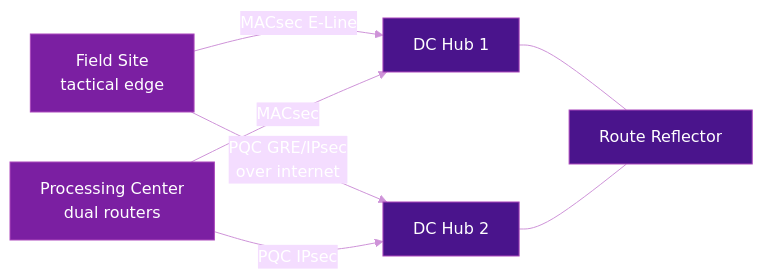
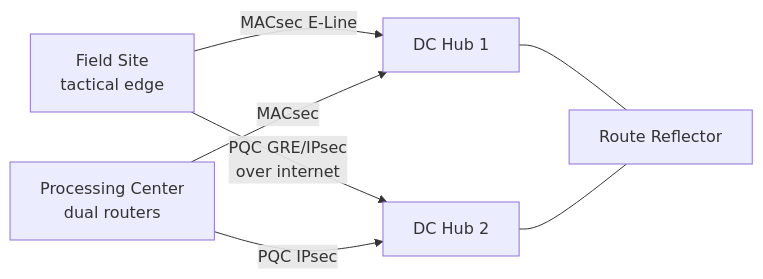
Before and after one commit to eldaninavas/srv6.md: the diagram in docs/use-cases/mission-critical.md, drawn with Mermaid. The commit also changed 1 other file, not shown here.

Commit message:
fix(mermaid): theme-aware diagram colors readable in light and dark mode
Material renders mermaid inside a closed shadow root, so CSS rules in
custom.css never reach the SVG and hardcoded dark fills collide with the
light scheme's dark labels. Define the supported --md-mermaid-* custom
properties per color scheme (they inherit through the shadow boundary)
and drop the hardcoded init directive and style fills from the
mission-critical architecture diagram.

````diff
--- a/docs/use-cases/mission-critical.md
+++ b/docs/use-cases/mission-critical.md
@@ -53,16 +53,9 @@
 ```mermaid
-%%{init: {"theme": "base", "themeVariables": {"primaryTextColor": "#fff", "lineColor": "#ce93d8", "textColor": "#fff"}}}%%
 graph LR
     FS[Field Site<br/>tactical edge] -->|MACsec E-Line| HUB1[DC Hub 1]
     FS -->|PQC GRE/IPsec<br/>over internet| HUB2[DC Hub 2]
     SPC[Processing Center<br/>dual routers] -->|MACsec| HUB1
     SPC -->|PQC IPsec| HUB2
     HUB1 --- RR[Route Reflector]
     HUB2 --- RR
-
-    style FS fill:#7b1fa2,color:#fff,stroke:#ab47bc
-    style SPC fill:#7b1fa2,color:#fff,stroke:#ab47bc
-    style HUB1 fill:#4a148c,color:#fff,stroke:#ab47bc
-    style HUB2 fill:#4a148c,color:#fff,stroke:#ab47bc
-    style RR fill:#4a148c,color:#fff,stroke:#ab47bc
 ```
````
========================================
Copy out the lines above, from the one holding "SPC[Processing Center<br/>dual routers]" through the final line, with no other lines.

■ Result of this exercise ■
     SPC[Processing Center<br/>dual routers] -->|MACsec| HUB1
     SPC -->|PQC IPsec| HUB2
     HUB1 --- RR[Route Reflector]
     HUB2 --- RR
-
-    style FS fill:#7b1fa2,color:#fff,stroke:#ab47bc
-    style SPC fill:#7b1fa2,color:#fff,stroke:#ab47bc
-    style HUB1 fill:#4a148c,color:#fff,stroke:#ab47bc
-    style HUB2 fill:#4a148c,color:#fff,stroke:#ab47bc
-    style RR fill:#4a148c,color:#fff,stroke:#ab47bc
 ```
````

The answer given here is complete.